BAR HARBOR — School administration would be less expensive and much more efficient if there was a single governing board and a single annual budget for all nine schools in the Mount Desert Island Regional School System (MDIRSS).
Perhaps that should be considered sometime in the future, Superintendent Marc Gousse told the MDIRSS board last week, but he isn’t recommending it now because of how important local control is to residents of the towns that make up the school system.
However, he said there are ways to increase efficiencies without taking away that local control.
The MDIRSS is classified by the state as an alternative organizational structure (AOS), in which there are some centralized functions but each town has its own elementary school committee elected by the voters of the town. The committee oversees the operation of the school and presents the annual school budget for voter approval at town meeting.
Gousse said that while keeping that basic structure, it would make sense to look at making the AOS, not the individual schools, responsible for certain functions.
For example, he said, “Would it be wise to consider bringing custodial and maintenance under the umbrella of the AOS? Would it be wise to consider having the AOS as the employer for the ed techs and be able to move them [among the schools] to meet the needs of the children? Would it be wise to consider consolidation of food service for purchasing, professional development and menu planning?” Technology services and transportation are other possible functions that could be centralized, he said.
He recommended that the MDIRSS board hold a workshop or retreat to consider the “feasibility and potential implementation” of such efficiency measures within the present AOS structure.
Gousse also recommended exploring the advantages of centralized storage.
“We have things that are not utilized or are being stored in areas where they shouldn’t be,” he said. “That relates to safety and security.
“Also, if these things were purchased, they ought to be used. It would be great to consider some way that the schools within the AOS and the towns or nonprofits could use those items. We need to move things out of our schools that no longer have use or value.”

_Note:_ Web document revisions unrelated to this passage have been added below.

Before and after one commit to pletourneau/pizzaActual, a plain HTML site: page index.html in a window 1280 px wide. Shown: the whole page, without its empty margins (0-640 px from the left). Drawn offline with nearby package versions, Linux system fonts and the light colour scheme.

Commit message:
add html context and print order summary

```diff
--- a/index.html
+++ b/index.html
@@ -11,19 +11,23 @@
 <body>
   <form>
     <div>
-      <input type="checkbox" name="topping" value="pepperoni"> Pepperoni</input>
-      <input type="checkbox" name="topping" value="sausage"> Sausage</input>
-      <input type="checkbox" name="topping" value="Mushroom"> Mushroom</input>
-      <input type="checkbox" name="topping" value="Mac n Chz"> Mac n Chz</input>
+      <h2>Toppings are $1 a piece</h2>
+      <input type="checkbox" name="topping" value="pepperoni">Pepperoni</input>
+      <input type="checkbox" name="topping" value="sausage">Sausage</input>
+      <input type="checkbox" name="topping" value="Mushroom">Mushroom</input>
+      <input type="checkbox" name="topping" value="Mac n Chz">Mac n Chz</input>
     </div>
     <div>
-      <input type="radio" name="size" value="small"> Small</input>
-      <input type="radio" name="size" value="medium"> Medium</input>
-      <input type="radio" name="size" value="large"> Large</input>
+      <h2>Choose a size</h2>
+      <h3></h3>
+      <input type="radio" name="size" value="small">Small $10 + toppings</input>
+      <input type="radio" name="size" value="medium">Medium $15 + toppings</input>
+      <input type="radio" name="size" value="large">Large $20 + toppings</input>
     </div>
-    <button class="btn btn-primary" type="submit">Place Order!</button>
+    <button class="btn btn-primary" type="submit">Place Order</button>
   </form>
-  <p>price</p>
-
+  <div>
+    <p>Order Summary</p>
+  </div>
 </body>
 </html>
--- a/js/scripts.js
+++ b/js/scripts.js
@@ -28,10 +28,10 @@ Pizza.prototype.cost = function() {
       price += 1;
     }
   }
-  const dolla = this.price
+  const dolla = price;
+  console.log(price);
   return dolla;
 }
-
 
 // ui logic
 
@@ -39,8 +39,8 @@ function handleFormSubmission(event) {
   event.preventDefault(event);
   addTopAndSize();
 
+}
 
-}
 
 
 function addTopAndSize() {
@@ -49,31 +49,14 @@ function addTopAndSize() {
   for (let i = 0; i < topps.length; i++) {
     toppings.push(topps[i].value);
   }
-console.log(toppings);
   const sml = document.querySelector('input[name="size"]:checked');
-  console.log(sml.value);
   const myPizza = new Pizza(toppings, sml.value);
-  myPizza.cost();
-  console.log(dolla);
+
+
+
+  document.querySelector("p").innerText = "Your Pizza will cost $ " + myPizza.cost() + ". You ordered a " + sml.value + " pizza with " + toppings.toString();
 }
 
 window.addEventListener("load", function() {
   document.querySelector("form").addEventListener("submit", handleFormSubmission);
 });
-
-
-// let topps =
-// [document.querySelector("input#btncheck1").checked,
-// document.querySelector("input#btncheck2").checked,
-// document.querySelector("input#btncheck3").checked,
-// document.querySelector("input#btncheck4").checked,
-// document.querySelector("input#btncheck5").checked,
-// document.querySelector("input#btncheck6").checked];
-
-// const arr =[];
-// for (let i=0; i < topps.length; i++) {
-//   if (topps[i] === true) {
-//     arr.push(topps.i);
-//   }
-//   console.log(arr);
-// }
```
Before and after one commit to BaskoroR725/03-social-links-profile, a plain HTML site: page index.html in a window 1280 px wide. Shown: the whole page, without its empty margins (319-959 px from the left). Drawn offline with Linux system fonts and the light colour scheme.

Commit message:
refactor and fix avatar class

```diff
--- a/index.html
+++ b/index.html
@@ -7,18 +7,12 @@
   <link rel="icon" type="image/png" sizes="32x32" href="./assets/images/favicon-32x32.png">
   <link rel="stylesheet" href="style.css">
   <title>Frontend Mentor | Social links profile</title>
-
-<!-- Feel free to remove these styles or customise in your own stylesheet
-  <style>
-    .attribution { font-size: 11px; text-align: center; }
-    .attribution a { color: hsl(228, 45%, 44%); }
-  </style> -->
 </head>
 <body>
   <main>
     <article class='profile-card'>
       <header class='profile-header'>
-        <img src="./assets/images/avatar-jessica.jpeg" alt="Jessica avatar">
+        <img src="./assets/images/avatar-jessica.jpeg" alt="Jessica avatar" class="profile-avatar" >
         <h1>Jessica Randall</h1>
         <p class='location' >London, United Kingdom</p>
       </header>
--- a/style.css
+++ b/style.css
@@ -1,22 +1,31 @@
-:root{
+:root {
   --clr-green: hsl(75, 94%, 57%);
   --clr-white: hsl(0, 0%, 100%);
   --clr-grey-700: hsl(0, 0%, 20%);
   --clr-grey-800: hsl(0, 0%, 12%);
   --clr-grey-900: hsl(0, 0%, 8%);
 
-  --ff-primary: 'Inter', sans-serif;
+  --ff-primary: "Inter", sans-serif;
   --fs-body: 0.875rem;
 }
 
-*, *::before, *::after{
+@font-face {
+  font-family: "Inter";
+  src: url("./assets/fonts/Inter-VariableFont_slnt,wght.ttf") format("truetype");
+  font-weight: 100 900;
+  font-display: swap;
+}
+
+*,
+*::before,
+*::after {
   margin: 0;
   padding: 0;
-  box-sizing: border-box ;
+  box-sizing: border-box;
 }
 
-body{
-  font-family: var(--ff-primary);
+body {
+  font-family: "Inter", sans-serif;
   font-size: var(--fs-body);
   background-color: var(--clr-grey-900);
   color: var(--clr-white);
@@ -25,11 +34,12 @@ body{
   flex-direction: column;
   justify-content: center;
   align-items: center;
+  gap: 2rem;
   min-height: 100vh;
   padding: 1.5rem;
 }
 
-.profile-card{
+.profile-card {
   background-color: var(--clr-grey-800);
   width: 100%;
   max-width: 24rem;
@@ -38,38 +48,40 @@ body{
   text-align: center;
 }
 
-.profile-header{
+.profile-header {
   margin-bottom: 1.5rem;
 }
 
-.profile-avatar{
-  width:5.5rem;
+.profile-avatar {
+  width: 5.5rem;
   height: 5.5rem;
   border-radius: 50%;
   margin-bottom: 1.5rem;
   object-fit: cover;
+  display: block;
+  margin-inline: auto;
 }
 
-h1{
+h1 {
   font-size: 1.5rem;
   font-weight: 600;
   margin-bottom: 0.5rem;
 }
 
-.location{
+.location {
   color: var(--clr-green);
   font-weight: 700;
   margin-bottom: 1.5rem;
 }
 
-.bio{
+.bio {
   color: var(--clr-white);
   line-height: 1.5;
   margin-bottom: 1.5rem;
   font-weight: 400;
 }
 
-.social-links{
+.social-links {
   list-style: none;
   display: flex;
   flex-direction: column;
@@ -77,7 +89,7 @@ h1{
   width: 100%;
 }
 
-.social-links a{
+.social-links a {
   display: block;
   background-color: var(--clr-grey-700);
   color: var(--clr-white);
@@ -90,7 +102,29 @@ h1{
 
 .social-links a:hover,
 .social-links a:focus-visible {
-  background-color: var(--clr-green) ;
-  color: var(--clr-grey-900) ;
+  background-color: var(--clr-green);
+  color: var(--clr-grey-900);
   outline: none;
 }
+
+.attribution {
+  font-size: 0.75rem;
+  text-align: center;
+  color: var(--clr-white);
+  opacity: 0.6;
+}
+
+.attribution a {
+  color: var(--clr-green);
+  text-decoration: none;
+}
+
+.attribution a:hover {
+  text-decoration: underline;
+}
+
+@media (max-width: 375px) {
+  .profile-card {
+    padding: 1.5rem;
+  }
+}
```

Gousse said he also would like the school board, within the next few years, to consider hiring a volunteer/community outreach coordinator to help match people in the community who would like to volunteer in the schools with the talents and expertise the schools need.
“There needs to be some professional development and basically a vetting process to make sure people know what we’re looking for and make sure we’re keeping kids safe, as well,” he said.
Gousse said the school system also needs a human resources director, whose services might be shared with area towns.
“There is a whole host of things that a human resources director or a person with that expertise could help us with and be a great resource for our employees,” he said. “I believe that need also exists in our towns, and that’s an example of something that could be shared with the towns.”
Looking farther ahead, Gousse told the MDIRSS board that it might be wise to at least consider switching from the AOS structure to a regional school unit (RSU), with a single board and single budget for all of the schools. He noted that, currently, the system’s business office has to handle 11 separate budgets – one for each of the nine schools, one for the central office and one for the high school trustees – and all of the associated reports and audits.
Even though such a change would be much more efficient and save money, Gousse acknowledged that those considerations seem to be less important to many residents than maintaining local oversight of their schools. He said that was clear from what people said in the community forums that were held over the past year as part of the schools’ long-range planning process and in comments that people posted online.
“For the lion’s share of people in the communities, the impact [of inefficiencies] on the budget doesn’t resonate with them,” he said. “People really feel that local control is important and that they get to determine the use of funds in their communities.”
Switching from the current AOS structure to an RSU would require the approval of voters in all eight MDIRSS towns.